The Federalist Papers

The Federalist Papers Study Guide

>The Federalist Papers is a treatise on free government in peace and security. It is the outstanding American contribution to the literature on constitutional democracy and federalism, and a classic of Western political thought.

The Federalist Papers were written in support of the ratification of the Constitution. While modern-day readers might see it as inevitable, the Constitution was a revolutionary step. In Philadelphia, the delegates rebelled against the existing Articles of Confederation and looked to the states, not the existing government, for ratification and approval of the new government. Because of the revolutionary nature of the new Constitution, arguments were necessary to rationalize it as a response to new emergencies. After the convention, Tench Coxe became the coordinator in Philadelphia for those who supported the Constitution, while George Mason became the coordinator for New York for those who opposed it. Hundreds and hundreds of letters were written regarding the Constitution; "Cato" and "The Federal Farmer" attacked while "Caeser" replied. Both George Washington and Ben Franklin, probably the two most influential men in the country at the time, supported the Constitution.

Pennsylvania, Massachusetts, Virginia, and New York were the states critical to the success or failure of the Constitution.
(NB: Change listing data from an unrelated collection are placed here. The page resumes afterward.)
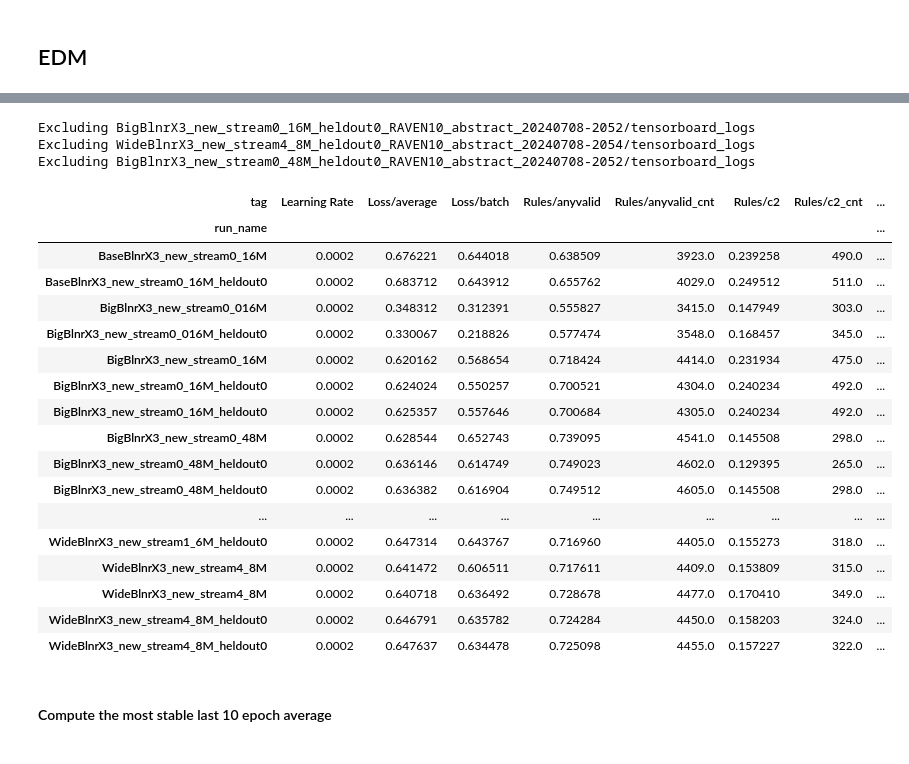
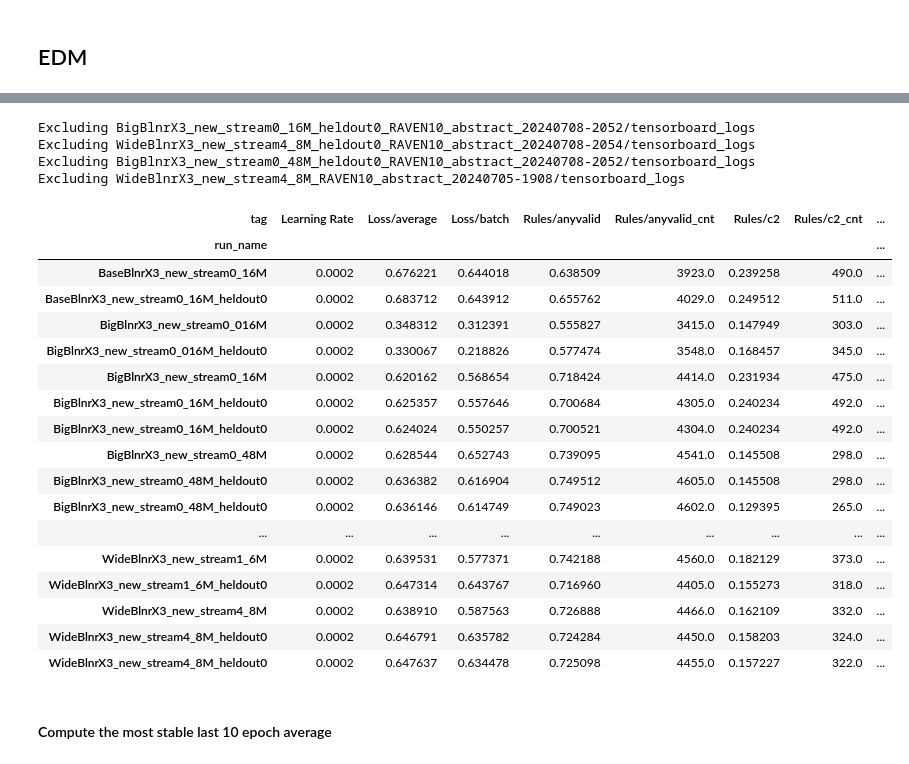
Before and after one commit to Animadversio/DiffusionReasoning, a Jupyter notebook: notebooks/Diffusion_model_Family_final_synopsis.ipynb, the cells around one changed output, grey strips where cells are left out. Cells and saved outputs as stored; diff of their text form; code cells hidden in the pictures.

```diff
--- a/notebooks/Diffusion_model_Family_final_synopsis.ipynb
+++ b/notebooks/Diffusion_model_Family_final_synopsis.ipynb
@@ -136,38 +132,40 @@ Index(['BigBlnrX3_new_stream0_48M_heldout0',
 # %%
 def simplify_runname_EDM(run_name):
     return run_name.replace("/tensorboard_logs", "").split("_2024")[0].replace("_RAVEN10_abstract", "")#.replace("_new", "")
 
 excluded_runs = [
     "BigBlnrX3_new_stream0_16M_heldout0_RAVEN10_abstract_20240708-2052/tensorboard_logs", # 75200
     "WideBlnrX3_new_stream4_8M_heldout0_RAVEN10_abstract_20240708-2054/tensorboard_logs", # 67500
     "BigBlnrX3_new_stream0_48M_heldout0_RAVEN10_abstract_20240708-2052/tensorboard_logs", # 79200
+    "WideBlnrX3_new_stream4_8M_RAVEN10_abstract_20240705-1908/tensorboard_logs", # 873100
     # "WideBlnrX3_new_stream4_8M_RAVEN10_abstract_20240705-1908/tensorboard_logs",
     ] # 873100
 
 syndf_EDM = extract_last_step_summary(tb_data_col_EDM, simplify_runname_EDM, exclude_runs=excluded_runs)
 # sort index
 syndf_EDM = syndf_EDM.sort_index()
 syndf_EDM
 # %% [output]
 Excluding BigBlnrX3_new_stream0_16M_heldout0_RAVEN10_abstract_20240708-2052/tensorboard_logs
 Excluding WideBlnrX3_new_stream4_8M_heldout0_RAVEN10_abstract_20240708-2054/tensorboard_logs
 Excluding BigBlnrX3_new_stream0_48M_heldout0_RAVEN10_abstract_20240708-2052/tensorboard_logs
+Excluding WideBlnrX3_new_stream4_8M_RAVEN10_abstract_20240705-1908/tensorboard_logs
 | tag | Learning Rate | Loss/average | Loss/batch | Rules/anyvalid | Rules/anyvalid_cnt | Rules/c2 | Rules/c2_cnt | ... |
 | run_name |  |  |  |  |  |  |  | ... |
 | BaseBlnrX3_new_stream0_16M | 0.0002 | 0.676221 | 0.644018 | 0.638509 | 3923.0 | 0.239258 | 490.0 | ... |
 | BaseBlnrX3_new_stream0_16M_heldout0 | 0.0002 | 0.683712 | 0.643912 | 0.655762 | 4029.0 | 0.249512 | 511.0 | ... |
 | BigBlnrX3_new_stream0_016M | 0.0002 | 0.348312 | 0.312391 | 0.555827 | 3415.0 | 0.147949 | 303.0 | ... |
 | BigBlnrX3_new_stream0_016M_heldout0 | 0.0002 | 0.330067 | 0.218826 | 0.577474 | 3548.0 | 0.168457 | 345.0 | ... |
 | BigBlnrX3_new_stream0_16M | 0.0002 | 0.620162 | 0.568654 | 0.718424 | 4414.0 | 0.231934 | 475.0 | ... |
+| BigBlnrX3_new_stream0_16M_heldout0 | 0.0002 | 0.625357 | 0.557646 | 0.700684 | 4305.0 | 0.240234 | 492.0 | ... |
 | BigBlnrX3_new_stream0_16M_heldout0 | 0.0002 | 0.624024 | 0.550257 | 0.700521 | 4304.0 | 0.240234 | 492.0 | ... |
-| BigBlnrX3_new_stream0_16M_heldout0 | 0.0002 | 0.625357 | 0.557646 | 0.700684 | 4305.0 | 0.240234 | 492.0 | ... |
 | BigBlnrX3_new_stream0_48M | 0.0002 | 0.628544 | 0.652743 | 0.739095 | 4541.0 | 0.145508 | 298.0 | ... |
+| BigBlnrX3_new_stream0_48M_heldout0 | 0.0002 | 0.636382 | 0.616904 | 0.749512 | 4605.0 | 0.145508 | 298.0 | ... |
 | BigBlnrX3_new_stream0_48M_heldout0 | 0.0002 | 0.636146 | 0.614749 | 0.749023 | 4602.0 | 0.129395 | 265.0 | ... |
-| BigBlnrX3_new_stream0_48M_heldout0 | 0.0002 | 0.636382 | 0.616904 | 0.749512 | 4605.0 | 0.145508 | 298.0 | ... |
 | ... | ... | ... | ... | ... | ... | ... | ... | ... |
+| WideBlnrX3_new_stream1_6M | 0.0002 | 0.639531 | 0.577371 | 0.742188 | 4560.0 | 0.182129 | 373.0 | ... |
 | WideBlnrX3_new_stream1_6M_heldout0 | 0.0002 | 0.647314 | 0.643767 | 0.716960 | 4405.0 | 0.155273 | 318.0 | ... |
-| WideBlnrX3_new_stream4_8M | 0.0002 | 0.641472 | 0.606511 | 0.717611 | 4409.0 | 0.153809 | 315.0 | ... |
-| WideBlnrX3_new_stream4_8M | 0.0002 | 0.640718 | 0.636492 | 0.728678 | 4477.0 | 0.170410 | 349.0 | ... |
+| WideBlnrX3_new_stream4_8M | 0.0002 | 0.638910 | 0.587563 | 0.726888 | 4466.0 | 0.162109 | 332.0 | ... |
 | WideBlnrX3_new_stream4_8M_heldout0 | 0.0002 | 0.646791 | 0.635782 | 0.724284 | 4450.0 | 0.158203 | 324.0 | ... |
 | WideBlnrX3_new_stream4_8M_heldout0 | 0.0002 | 0.647637 | 0.634478 | 0.725098 | 4455.0 | 0.157227 | 322.0 | ... |
 # %%
```
Also changed, not shown: parts of 37 cells of this notebook, 8 other files.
Of these four states, New York by far was the state where the success of the Constitution was in the most doubt. The state's delegation did not approve the draft in Philadelphia because two of its three delegates left during the protest and abandoned Alexander Hamilton without a vote. Governor Clinton, the leading figure in New York politics, opposed the new government because New York had become an independent nation under the Articles of Confederation, making itself rich through tariffs on trade with its neighboring states.

Quickly, Alexander Hamilton decided that a massive propaganda campaign was necessary in New York, more so than in any other state. This new plan entailed a sustained barrage of arguments appearing in newspapers four times per week. Because of the massive amounts of work, he decided that he needed two co-authors to help him write under the pseudonym of "Publius." He originally had asked others to assist him in the project, but, luckily for him and future generations, James Madison, a Virginia citizen, was available because the Continental Congress was sitting in New York during that period. John Jay was also asked because of his vast foreign diplomatic service. Unfortunately, John Jay got sick shortly after the project commenced and was able to only complete six different papers. That left Hamilton and Madison to finish the rest, a task they were able to complete only because they relied heavily on notes they had used in the Constitutional Convention in Philadelphia earlier.

Eventually, the books were published serially in different newspapers in New York (four out of five of the major newspapers of the time) and were republished in book form near the end of the run. Unfortunately, the ratification vote in New York failed and New Yorkers only ratified the Constitution later, becoming the 11th state to do so. James Madison, however, took the published books to assist in the ratification debate in Virginia, and the papers survived to serve a far greater purpose than mere propaganda. The Federalist Papers are the single greatest interpretive source of the Constitution of the United States, widely considered one of the best explanations of what the Founding Fathers' purpose was in the passage of the document that governs the United States of America.

Philosophically, The Federalist Papers should also be considered in the context in which they were written. The revolutionary era was characterized by a quest for security from foreign nations, for peace in America, and for individual freedom. These values, it was hoped, could be achieved by united action. Whereas earlier plans for union were largely motivated by a desire for security and peace, those of the period under consideration were the first appearance of the "freedom motif." That motif came to the fore during the colonists' struggle with England and was recognized by the Articles of Confederation. In the arguments in Philadelphia and the subsequent Federalist Papers, this same motif held force. Arguments of unity and security, which could seem absurd to readers only familiar with the power of the modern United States, were sincere concerns and problems at that time.